■ **Work to complete**
Nothing but the text of the listing, repeated exactly, belongs in the answer; leave the images out.

■ **Supplied data**
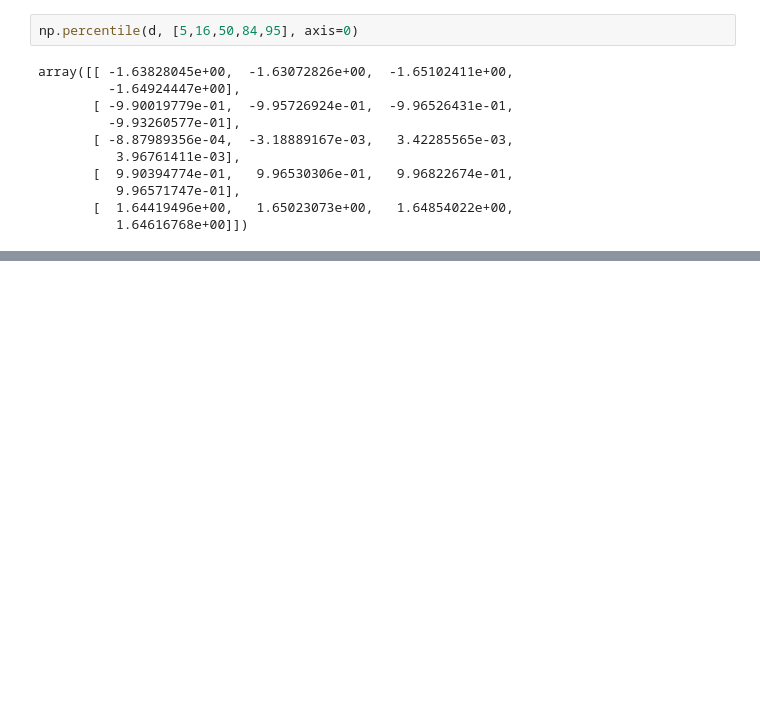
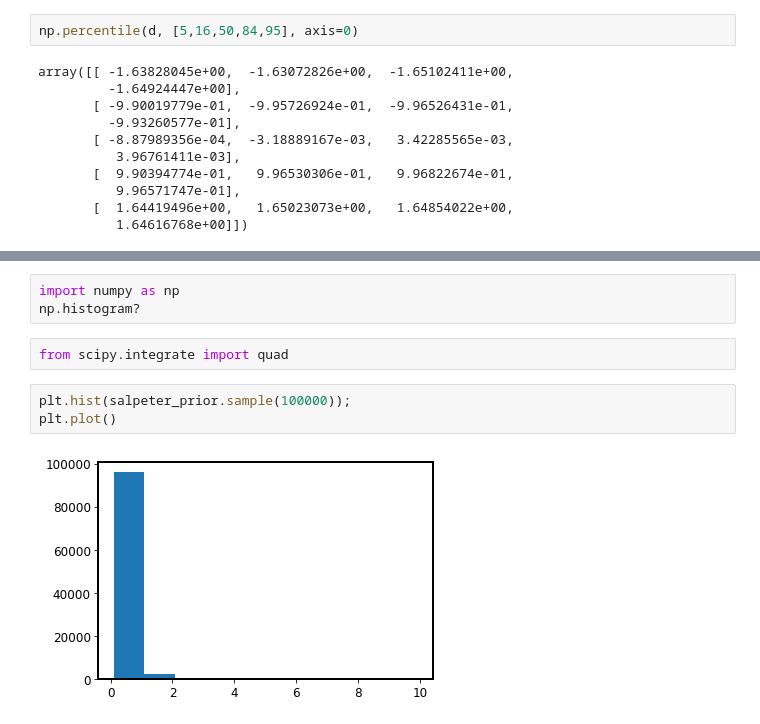
Before and after one commit to timothydmorton/isochrones, a Jupyter notebook: notebooks/tests.ipynb, the cells around one changed output, grey strips where cells are left out. Drawn from its saved outputs; the diff is of its cells as text; blank space fills up the shorter version.

```diff
--- a/notebooks/tests.ipynb
+++ b/notebooks/tests.ipynb
@@ -215,0 +437,10 @@ array([[ -1.63828045e+00,  -1.63072826e+00,  -1.65102411e+00,
+# %%
+import numpy as np
+np.histogram?
+# %%
+from scipy.integrate import quad
+# %%
+plt.hist(salpeter_prior.sample(100000));
+plt.plot()
+# %% [output]
+[figure, added]
```
Also changed, not shown: parts of 44 cells of this notebook, 3 other files.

■ **Task response**
Before and after one commit to timothydmorton/isochrones, a Jupyter notebook: notebooks/tests.ipynb, the cells around one changed output, grey strips where cells are left out. Drawn from its saved outputs; the diff is of its cells as text; blank space fills up the shorter version.

```diff
--- a/notebooks/tests.ipynb
+++ b/notebooks/tests.ipynb
@@ -215,0 +437,10 @@ array([[ -1.63828045e+00,  -1.63072826e+00,  -1.65102411e+00,
+# %%
+import numpy as np
+np.histogram?
+# %%
+from scipy.integrate import quad
+# %%
+plt.hist(salpeter_prior.sample(100000));
+plt.plot()
+# %% [output]
+[figure, added]
```
Also changed, not shown: parts of 44 cells of this notebook, 3 other files.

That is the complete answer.